_What you should do:_ Quote the whole listing word for word. Do not include the pictures.
★ ★ ★ ★
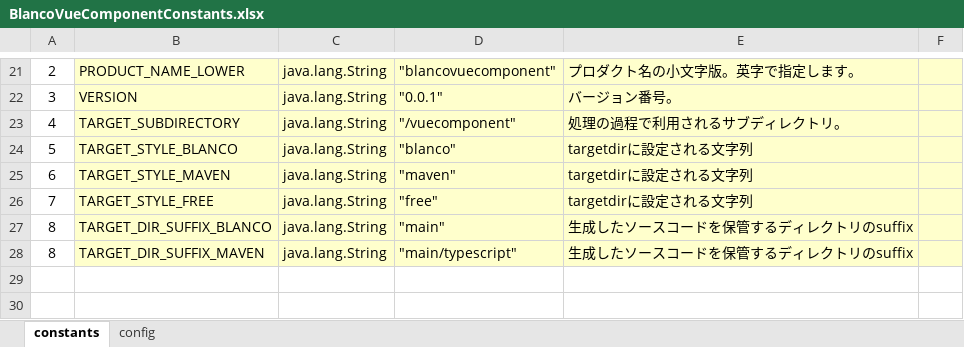
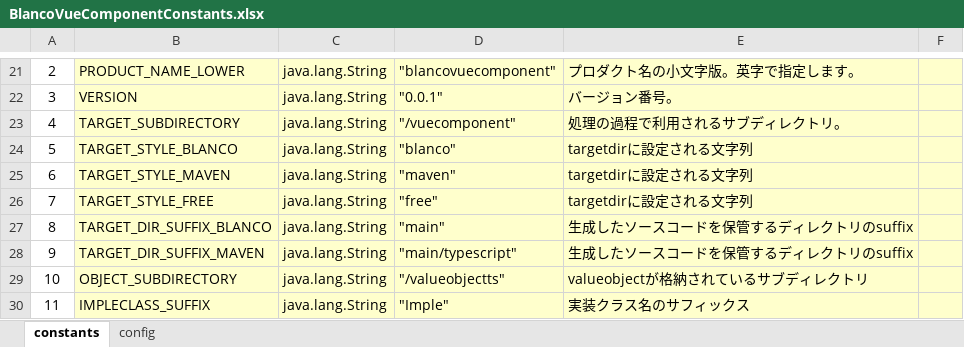
Before and after one commit to uedaueo/blancoVueComponent, an Excel workbook: meta/program/BlancoVueComponentConstants.xlsx, sheet constants, drawn as a sheet; only a part is shown, gaps mark what is left out; values as stored, in another font and other column widths than the file's, no borders; the diff names each change by its address in the sheet, - before the commit and + after, or states it on an @@ line.

```diff
--- a/meta/program/BlancoVueComponentConstants.xlsx (sheet constants)
+++ b/meta/program/BlancoVueComponentConstants.xlsx (sheet constants)
-A28: 8
+A28: 9
+row 29: 10 | OBJECT_SUBDIRECTORY | java.lang.String | "/valueobjectts" | valueobjectが格納されているサブディレクトリ
+row 30: 11 | IMPLECLASS_SUFFIX | java.lang.String | "Imple" | 実装クラス名のサフィックス
```
Also changed, not shown: meta/components/TableSample.xlsx, meta/program/BlancoVueComponentClassStructure.xlsx, 21 other files.
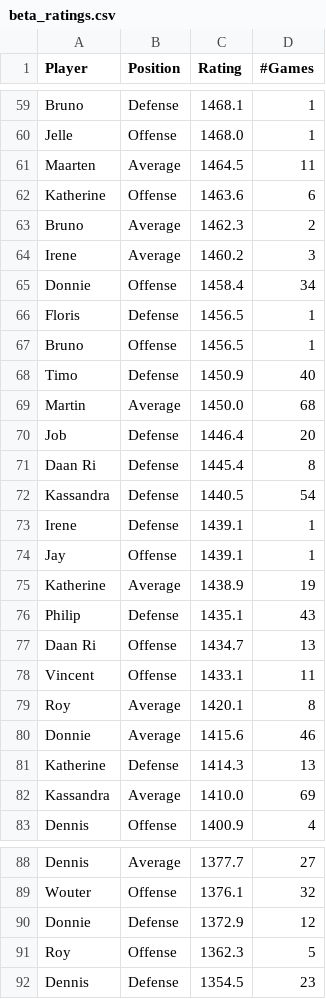
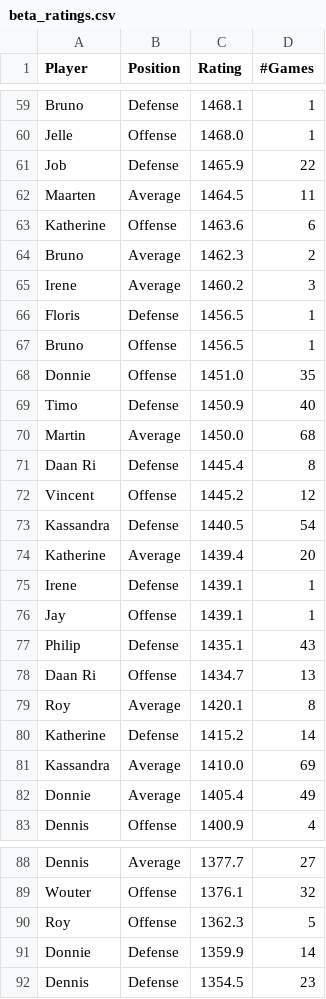
Before and after one commit to BartvonMeijenfeldt/fussball_rankings, a CSV file: beta_ratings.csv, drawn as a sheet; only a part is shown, gaps mark what is left out; the diff covers the shown part only.

```diff
--- a/beta_ratings.csv
+++ b/beta_ratings.csv
@@ -60,2 +60,3 @@ Bruno,Defense,1468.1,1
 Jelle,Offense,1468.0,1
+Job,Defense,1465.9,22
 Maarten,Average,1464.5,11
@@ -64,20 +65,19 @@ Bruno,Average,1462.3,2
 Irene,Average,1460.2,3
-Donnie,Offense,1458.4,34
 Floris,Defense,1456.5,1
 Bruno,Offense,1456.5,1
+Donnie,Offense,1451.0,35
 Timo,Defense,1450.9,40
 Martin,Average,1450.0,68
-Job,Defense,1446.4,20
 Daan Ri,Defense,1445.4,8
+Vincent,Offense,1445.2,12
 Kassandra,Defense,1440.5,54
+Katherine,Average,1439.4,20
 Irene,Defense,1439.1,1
 Jay,Offense,1439.1,1
-Katherine,Average,1438.9,19
 Philip,Defense,1435.1,43
 Daan Ri,Offense,1434.7,13
-Vincent,Offense,1433.1,11
 Roy,Average,1420.1,8
-Donnie,Average,1415.6,46
-Katherine,Defense,1414.3,13
+Katherine,Defense,1415.2,14
 Kassandra,Average,1410.0,69
+Donnie,Average,1405.4,49
 Dennis,Offense,1400.9,4
@@ -89,4 +89,4 @@ Dennis,Average,1377.7,27
 Wouter,Offense,1376.1,32
-Donnie,Defense,1372.9,12
 Roy,Offense,1362.3,5
+Donnie,Defense,1359.9,14
 Dennis,Defense,1354.5,23
```
Also changed, not shown: 2 added rows, 2 removed rows and 8 edited cells elsewhere in this file, calculations.csv, results_table_football.csv, 1 other file.
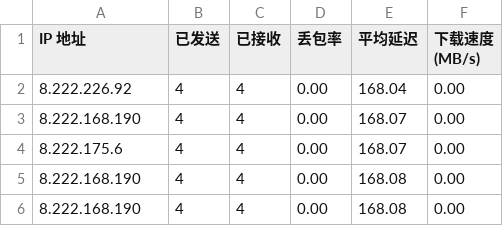
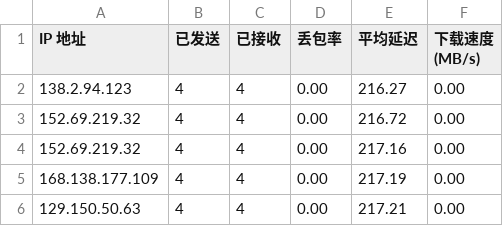
Before and after one commit to biozzl/CFCDN-Auto, a CSV file: CloudflareST/sg.csv, drawn as a sheet.

```diff
--- a/CloudflareST/sg.csv
+++ b/CloudflareST/sg.csv
@@ -1,6 +1,6 @@
 IP 地址,已发送,已接收,丢包率,平均延迟,下载速度 (MB/s)
-8.222.226.92,4,4,0.00,168.04,0.00
-8.222.168.190,4,4,0.00,168.07,0.00
-8.222.175.6,4,4,0.00,168.07,0.00
-8.222.168.190,4,4,0.00,168.08,0.00
-8.222.168.190,4,4,0.00,168.08,0.00
+138.2.94.123,4,4,0.00,216.27,0.00
+152.69.219.32,4,4,0.00,216.72,0.00
+152.69.219.32,4,4,0.00,217.16,0.00
+168.138.177.109,4,4,0.00,217.19,0.00
+129.150.50.63,4,4,0.00,217.21,0.00
```
Also changed, not shown: 1 other file.
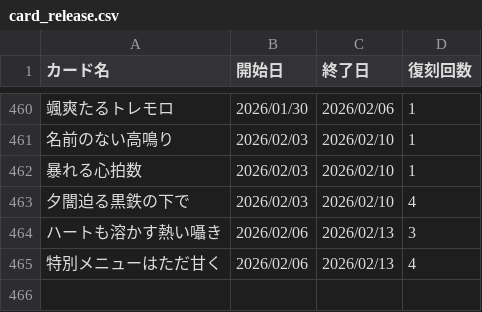
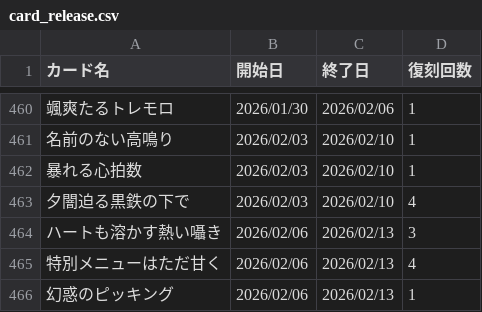
Before and after one commit to nek0-tkdb/tools, a CSV file: card_release.csv, drawn as a sheet; only a part is shown, gaps mark what is left out.

Commit message:
Update card_release.csv

```diff
--- a/card_release.csv
+++ b/card_release.csv
@@ -465 +465,2 @@
 特別メニューはただ甘く,2026/02/06,2026/02/13,4
+幻惑のピッキング,2026/02/06,2026/02/13,1
```
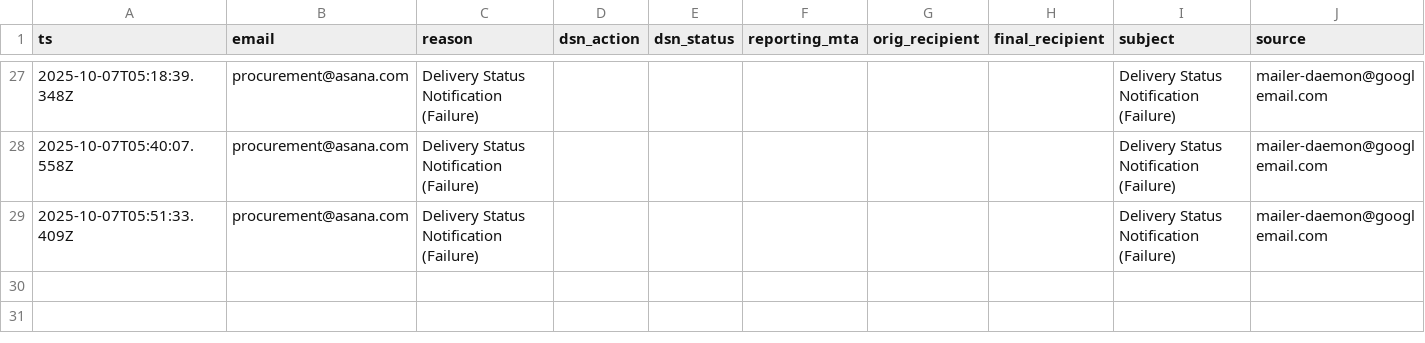
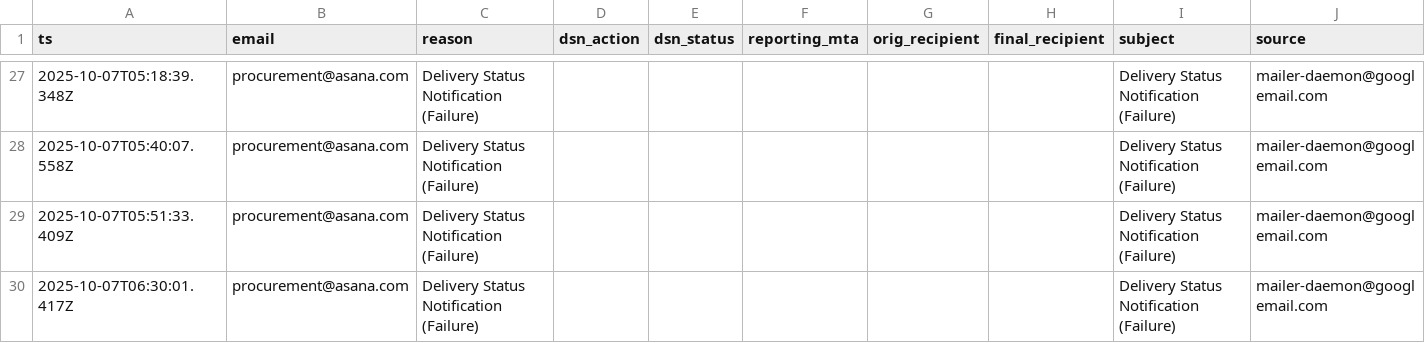
Before and after one commit to motuo666/cg-alert, a CSV file: data/bounces.csv, drawn as a sheet; only a part is shown, gaps mark what is left out; the diff names each change by its address in the sheet, - before the commit and + after, or states it on an @@ line.

```diff
--- a/data/bounces.csv
+++ b/data/bounces.csv
+row 30: 2025-10-07T06:30:01.417Z | procurement@asana.com | Delivery Status Notification (Failure) |  |  |  |  |  | Delivery Status Notification (Failure) | mailer-daemon@googlemail.com
```
Also changed, not shown: data/unsubscribes.csv.
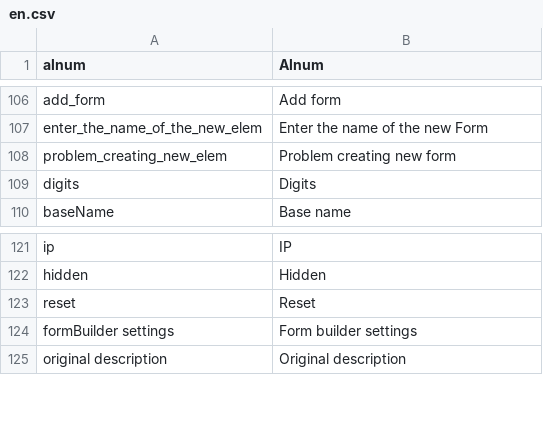
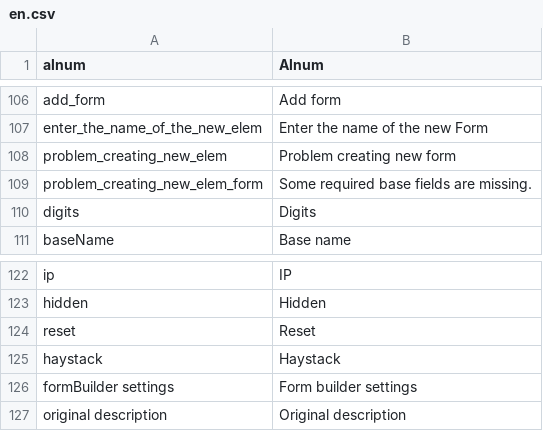
Before and after one commit to dachcom-digital/pimcore-formbuilder, a CSV file: static/texts/en.csv, drawn as a sheet; only a part is shown, gaps mark what is left out.

Commit message:
- superbox removed - fixed import / export data - form validation fixed - filter / validation elements are now all extjs6 compatible

```diff
--- a/static/texts/en.csv
+++ b/static/texts/en.csv
@@ -108,2 +108,3 @@
 "problem_creating_new_elem","Problem creating new form"
+"problem_creating_new_elem_form","Some required base fields are missing."
 "digits","Digits"
@@ -123,2 +124,3 @@
 "reset","Reset"
+"haystack","Haystack"
 "formBuilder settings","Form builder settings"
```
Also changed, not shown: 10 other files.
★ ★ ★ ★
_Solved exercise:_
Before and after one commit to uedaueo/blancoVueComponent, an Excel workbook: meta/program/BlancoVueComponentConstants.xlsx, sheet constants, drawn as a sheet; only a part is shown, gaps mark what is left out; values as stored, in another font and other column widths than the file's, no borders; the diff names each change by its address in the sheet, - before the commit and + after, or states it on an @@ line.

```diff
--- a/meta/program/BlancoVueComponentConstants.xlsx (sheet constants)
+++ b/meta/program/BlancoVueComponentConstants.xlsx (sheet constants)
-A28: 8
+A28: 9
+row 29: 10 | OBJECT_SUBDIRECTORY | java.lang.String | "/valueobjectts" | valueobjectが格納されているサブディレクトリ
+row 30: 11 | IMPLECLASS_SUFFIX | java.lang.String | "Imple" | 実装クラス名のサフィックス
```
Also changed, not shown: meta/components/TableSample.xlsx, meta/program/BlancoVueComponentClassStructure.xlsx, 21 other files.
Before and after one commit to BartvonMeijenfeldt/fussball_rankings, a CSV file: beta_ratings.csv, drawn as a sheet; only a part is shown, gaps mark what is left out; the diff covers the shown part only.

```diff
--- a/beta_ratings.csv
+++ b/beta_ratings.csv
@@ -60,2 +60,3 @@ Bruno,Defense,1468.1,1
 Jelle,Offense,1468.0,1
+Job,Defense,1465.9,22
 Maarten,Average,1464.5,11
@@ -64,20 +65,19 @@ Bruno,Average,1462.3,2
 Irene,Average,1460.2,3
-Donnie,Offense,1458.4,34
 Floris,Defense,1456.5,1
 Bruno,Offense,1456.5,1
+Donnie,Offense,1451.0,35
 Timo,Defense,1450.9,40
 Martin,Average,1450.0,68
-Job,Defense,1446.4,20
 Daan Ri,Defense,1445.4,8
+Vincent,Offense,1445.2,12
 Kassandra,Defense,1440.5,54
+Katherine,Average,1439.4,20
 Irene,Defense,1439.1,1
 Jay,Offense,1439.1,1
-Katherine,Average,1438.9,19
 Philip,Defense,1435.1,43
 Daan Ri,Offense,1434.7,13
-Vincent,Offense,1433.1,11
 Roy,Average,1420.1,8
-Donnie,Average,1415.6,46
-Katherine,Defense,1414.3,13
+Katherine,Defense,1415.2,14
 Kassandra,Average,1410.0,69
+Donnie,Average,1405.4,49
 Dennis,Offense,1400.9,4
@@ -89,4 +89,4 @@ Dennis,Average,1377.7,27
 Wouter,Offense,1376.1,32
-Donnie,Defense,1372.9,12
 Roy,Offense,1362.3,5
+Donnie,Defense,1359.9,14
 Dennis,Defense,1354.5,23
```
Also changed, not shown: 2 added rows, 2 removed rows and 8 edited cells elsewhere in this file, calculations.csv, results_table_football.csv, 1 other file.
Before and after one commit to biozzl/CFCDN-Auto, a CSV file: CloudflareST/sg.csv, drawn as a sheet.

```diff
--- a/CloudflareST/sg.csv
+++ b/CloudflareST/sg.csv
@@ -1,6 +1,6 @@
 IP 地址,已发送,已接收,丢包率,平均延迟,下载速度 (MB/s)
-8.222.226.92,4,4,0.00,168.04,0.00
-8.222.168.190,4,4,0.00,168.07,0.00
-8.222.175.6,4,4,0.00,168.07,0.00
-8.222.168.190,4,4,0.00,168.08,0.00
-8.222.168.190,4,4,0.00,168.08,0.00
+138.2.94.123,4,4,0.00,216.27,0.00
+152.69.219.32,4,4,0.00,216.72,0.00
+152.69.219.32,4,4,0.00,217.16,0.00
+168.138.177.109,4,4,0.00,217.19,0.00
+129.150.50.63,4,4,0.00,217.21,0.00
```
Also changed, not shown: 1 other file.
Before and after one commit to nek0-tkdb/tools, a CSV file: card_release.csv, drawn as a sheet; only a part is shown, gaps mark what is left out.

Commit message:
Update card_release.csv

```diff
--- a/card_release.csv
+++ b/card_release.csv
@@ -465 +465,2 @@
 特別メニューはただ甘く,2026/02/06,2026/02/13,4
+幻惑のピッキング,2026/02/06,2026/02/13,1
```
Before and after one commit to motuo666/cg-alert, a CSV file: data/bounces.csv, drawn as a sheet; only a part is shown, gaps mark what is left out; the diff names each change by its address in the sheet, - before the commit and + after, or states it on an @@ line.

```diff
--- a/data/bounces.csv
+++ b/data/bounces.csv
+row 30: 2025-10-07T06:30:01.417Z | procurement@asana.com | Delivery Status Notification (Failure) |  |  |  |  |  | Delivery Status Notification (Failure) | mailer-daemon@googlemail.com
```
Also changed, not shown: data/unsubscribes.csv.
Before and after one commit to dachcom-digital/pimcore-formbuilder, a CSV file: static/texts/en.csv, drawn as a sheet; only a part is shown, gaps mark what is left out.

Commit message:
- superbox removed - fixed import / export data - form validation fixed - filter / validation elements are now all extjs6 compatible

```diff
--- a/static/texts/en.csv
+++ b/static/texts/en.csv
@@ -108,2 +108,3 @@
 "problem_creating_new_elem","Problem creating new form"
+"problem_creating_new_elem_form","Some required base fields are missing."
 "digits","Digits"
@@ -123,2 +124,3 @@
 "reset","Reset"
+"haystack","Haystack"
 "formBuilder settings","Form builder settings"
```
Also changed, not shown: 10 other files.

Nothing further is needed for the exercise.